However, Holden says it is being a good corporate citizen and had no issues with Air Services Australia, which controls airspace.
"We’re abiding by everything that is legal," Mr Elsworth said.
ASA has just granted Holden approval to fly at 1000 feet day or night.
Left: Holden marketing director, John Elsworth.
Cricket Australia spokesman, Peter Young, said the airship had "toxic implications" for events like the Ashes, which has Ford sponsorship.
Privately most sporting organisations had widespread "revulsion" to the idea of the airship invading events, he said.
"We’re waiting to hear back from the Federal Government on their views," he said. Cricket Australia has also spoken to state governments about the protections they afford to other sports with "no-fly zones".
"Depending on the response we get we may, or may not, talk to Holden," Mr Young said.
Mr Young said Cricket Australia was also waiting to see how Holden responded to the VRC.
"The two concerns are safety and the principle that if major events can be ambushed like this it starts to undermine the viability of the staging major events," he said.
"We have a particular concern with our sport; we’re a community owned not-for-profit organisation.
"We can’t afford to stage Test Cricket without the support of our sponsors.
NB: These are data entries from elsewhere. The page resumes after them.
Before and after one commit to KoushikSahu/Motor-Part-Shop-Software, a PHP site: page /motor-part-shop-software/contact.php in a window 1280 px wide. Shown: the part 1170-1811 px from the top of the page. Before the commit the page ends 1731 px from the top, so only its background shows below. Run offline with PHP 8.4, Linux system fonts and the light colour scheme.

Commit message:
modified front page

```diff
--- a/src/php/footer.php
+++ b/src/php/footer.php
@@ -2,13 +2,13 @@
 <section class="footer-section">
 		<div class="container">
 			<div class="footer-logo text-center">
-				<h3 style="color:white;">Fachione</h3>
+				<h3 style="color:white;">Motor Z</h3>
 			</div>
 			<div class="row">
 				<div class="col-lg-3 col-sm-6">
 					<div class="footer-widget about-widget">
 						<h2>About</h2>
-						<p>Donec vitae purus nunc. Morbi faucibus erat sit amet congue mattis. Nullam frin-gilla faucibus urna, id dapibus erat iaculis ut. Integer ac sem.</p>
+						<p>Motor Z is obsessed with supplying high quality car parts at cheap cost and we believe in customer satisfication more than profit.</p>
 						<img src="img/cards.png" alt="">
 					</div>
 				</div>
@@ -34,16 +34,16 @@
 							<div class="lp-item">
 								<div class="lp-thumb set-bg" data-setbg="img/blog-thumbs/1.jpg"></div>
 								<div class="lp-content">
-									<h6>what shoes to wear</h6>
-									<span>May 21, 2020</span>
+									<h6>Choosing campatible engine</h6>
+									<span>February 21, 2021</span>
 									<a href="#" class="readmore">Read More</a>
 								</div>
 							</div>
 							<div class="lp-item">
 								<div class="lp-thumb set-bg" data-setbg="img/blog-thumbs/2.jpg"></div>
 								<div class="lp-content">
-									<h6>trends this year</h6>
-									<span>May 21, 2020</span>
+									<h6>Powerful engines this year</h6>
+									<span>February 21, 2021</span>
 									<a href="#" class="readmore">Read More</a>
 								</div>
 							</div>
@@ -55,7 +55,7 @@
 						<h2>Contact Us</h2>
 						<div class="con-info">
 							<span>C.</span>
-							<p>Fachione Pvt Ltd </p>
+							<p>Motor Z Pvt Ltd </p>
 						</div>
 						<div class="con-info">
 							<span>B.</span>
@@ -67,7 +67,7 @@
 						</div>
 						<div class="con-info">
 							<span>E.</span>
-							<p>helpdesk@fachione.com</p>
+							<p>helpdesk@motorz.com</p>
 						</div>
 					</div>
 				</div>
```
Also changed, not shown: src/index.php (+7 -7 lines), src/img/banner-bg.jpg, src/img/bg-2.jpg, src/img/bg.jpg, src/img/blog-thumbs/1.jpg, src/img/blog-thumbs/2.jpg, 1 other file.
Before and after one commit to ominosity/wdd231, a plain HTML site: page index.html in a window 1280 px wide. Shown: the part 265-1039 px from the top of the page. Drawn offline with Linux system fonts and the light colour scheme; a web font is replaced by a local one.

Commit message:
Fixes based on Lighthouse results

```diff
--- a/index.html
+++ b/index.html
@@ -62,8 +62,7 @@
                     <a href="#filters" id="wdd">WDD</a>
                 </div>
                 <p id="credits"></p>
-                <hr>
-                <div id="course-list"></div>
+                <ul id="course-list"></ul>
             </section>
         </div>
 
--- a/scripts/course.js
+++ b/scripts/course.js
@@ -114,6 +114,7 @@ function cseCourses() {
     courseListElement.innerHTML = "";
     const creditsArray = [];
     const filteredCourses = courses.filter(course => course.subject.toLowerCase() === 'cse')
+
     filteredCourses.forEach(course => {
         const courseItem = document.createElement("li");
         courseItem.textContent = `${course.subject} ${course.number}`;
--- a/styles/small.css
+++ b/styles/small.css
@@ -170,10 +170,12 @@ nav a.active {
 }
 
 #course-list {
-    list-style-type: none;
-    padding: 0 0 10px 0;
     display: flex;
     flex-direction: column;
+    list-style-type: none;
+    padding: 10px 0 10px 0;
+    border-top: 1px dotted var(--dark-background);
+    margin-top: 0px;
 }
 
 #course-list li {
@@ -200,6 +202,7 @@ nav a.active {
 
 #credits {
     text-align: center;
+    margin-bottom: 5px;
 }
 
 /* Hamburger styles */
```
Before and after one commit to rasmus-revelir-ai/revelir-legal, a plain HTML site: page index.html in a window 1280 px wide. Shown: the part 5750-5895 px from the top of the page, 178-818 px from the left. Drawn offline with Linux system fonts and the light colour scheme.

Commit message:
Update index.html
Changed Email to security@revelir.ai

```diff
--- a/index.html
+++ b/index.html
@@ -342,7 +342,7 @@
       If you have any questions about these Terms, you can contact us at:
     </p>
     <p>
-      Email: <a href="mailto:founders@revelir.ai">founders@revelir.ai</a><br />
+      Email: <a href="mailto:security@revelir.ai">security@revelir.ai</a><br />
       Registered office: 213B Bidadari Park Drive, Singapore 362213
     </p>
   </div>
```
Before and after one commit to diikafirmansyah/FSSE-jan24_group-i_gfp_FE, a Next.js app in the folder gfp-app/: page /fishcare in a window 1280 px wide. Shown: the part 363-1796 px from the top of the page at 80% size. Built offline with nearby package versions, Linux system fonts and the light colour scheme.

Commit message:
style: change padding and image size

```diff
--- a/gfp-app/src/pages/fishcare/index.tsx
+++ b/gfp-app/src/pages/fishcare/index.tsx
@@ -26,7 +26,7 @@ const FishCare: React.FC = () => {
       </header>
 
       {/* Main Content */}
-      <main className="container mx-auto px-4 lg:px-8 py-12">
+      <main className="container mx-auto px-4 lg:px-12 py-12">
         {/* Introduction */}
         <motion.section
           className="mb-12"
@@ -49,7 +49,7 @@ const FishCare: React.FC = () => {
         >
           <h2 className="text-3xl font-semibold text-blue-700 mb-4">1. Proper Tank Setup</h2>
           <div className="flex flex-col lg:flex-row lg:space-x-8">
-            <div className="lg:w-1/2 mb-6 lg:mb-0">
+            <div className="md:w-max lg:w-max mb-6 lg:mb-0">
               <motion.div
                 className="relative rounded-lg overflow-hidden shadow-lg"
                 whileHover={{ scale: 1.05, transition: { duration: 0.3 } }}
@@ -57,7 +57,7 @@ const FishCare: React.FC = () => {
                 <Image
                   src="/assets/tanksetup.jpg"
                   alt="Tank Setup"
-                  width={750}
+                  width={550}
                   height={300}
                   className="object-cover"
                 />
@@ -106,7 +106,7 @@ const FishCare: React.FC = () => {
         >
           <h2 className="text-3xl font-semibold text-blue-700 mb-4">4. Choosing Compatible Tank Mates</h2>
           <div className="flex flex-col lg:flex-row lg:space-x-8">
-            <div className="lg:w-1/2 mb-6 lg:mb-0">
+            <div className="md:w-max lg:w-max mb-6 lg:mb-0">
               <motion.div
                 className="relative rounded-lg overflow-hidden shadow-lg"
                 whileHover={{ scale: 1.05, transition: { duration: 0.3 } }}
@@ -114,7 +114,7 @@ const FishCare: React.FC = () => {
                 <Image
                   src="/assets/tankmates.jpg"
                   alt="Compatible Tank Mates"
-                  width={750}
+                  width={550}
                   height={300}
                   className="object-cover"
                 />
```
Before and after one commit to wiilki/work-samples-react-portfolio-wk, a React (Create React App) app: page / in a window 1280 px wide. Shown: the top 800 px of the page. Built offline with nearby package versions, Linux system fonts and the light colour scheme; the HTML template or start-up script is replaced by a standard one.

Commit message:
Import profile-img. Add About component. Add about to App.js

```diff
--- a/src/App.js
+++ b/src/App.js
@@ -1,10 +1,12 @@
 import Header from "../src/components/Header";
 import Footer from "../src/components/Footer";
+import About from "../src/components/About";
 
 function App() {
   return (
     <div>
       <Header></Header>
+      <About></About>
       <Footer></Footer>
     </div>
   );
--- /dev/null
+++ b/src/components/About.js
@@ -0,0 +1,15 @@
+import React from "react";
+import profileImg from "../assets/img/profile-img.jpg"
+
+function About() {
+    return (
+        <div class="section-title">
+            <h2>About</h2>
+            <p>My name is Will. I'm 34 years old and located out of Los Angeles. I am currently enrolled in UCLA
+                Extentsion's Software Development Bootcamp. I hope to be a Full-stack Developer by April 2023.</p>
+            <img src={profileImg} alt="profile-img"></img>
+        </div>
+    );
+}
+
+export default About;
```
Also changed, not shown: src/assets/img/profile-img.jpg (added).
"Even if we didn’t have a car sponsor, the issue of the value to sponsors being undermined by somebody sneaking a free ride is still a concern."
Cricket Australia believes the Holden airship has significant implications for global sporting events as the organisers of major events elsewhere will look at Australia and say "why bother" if there are no safeguards for event
It is believed to be only the second time General Motors has allowed the use of an airship to advertising its product.
The Saturn Corp, a GM affiliate, in the United States, has used an airship for a similar publicity campaign.
GoAuto understands Holden has paid $US5 million for a 12 month lease.
However, Mr Elsworth would not confirm the exact cost, saying that it was "nowhere near" the $25 million fee suggested by some of Holden’s rivals.
"We were lucky that we just got in first and shipped it out here first," Mr Elsworth said.
The airship is owned by Florida-based company, The Lightship Group and based on US figures can cost about $10 million to lease over 12 months, with a television screen adding a further $1.5 million.
Mr Elsworth said the campaign had been effective and Holden would continue to track the airship’s impact over the period the company used it.
"From the first round of the research we’ve seen it’s been overwhelmingly good in terms of creating a more positive image for us; and no negatives," he said.
Airship advertising is relatively new globally and Big Red is one of 17 similar blimps operated The Lightship Group around the world.
Big Red stretches 55m across and stands 17m tall, making it longer and taller than the current generation of Boeing 737 airplanes while the screen can be viewed up to 1km away.
It is filled with about five million litres of helium.
The screen is 21.3m wide and 9.1m tall, lit by 369,600 light emitting diodes and is designed specifically for viewing from ground level.
The airship requires a full-time team of 14 people to manage its take-offs and landings.
The Lightship Group is the world’s largest airship operator and has provided airship advertising and promotion programs for MetLife, Sanyo North America, Goodyear, Horizon Blue Cross Blue Shield and HP Hood.
Having the airship in Australia will also help The Lightship Group move into the Asian market. China is believed to be interested in using the mobile billboards.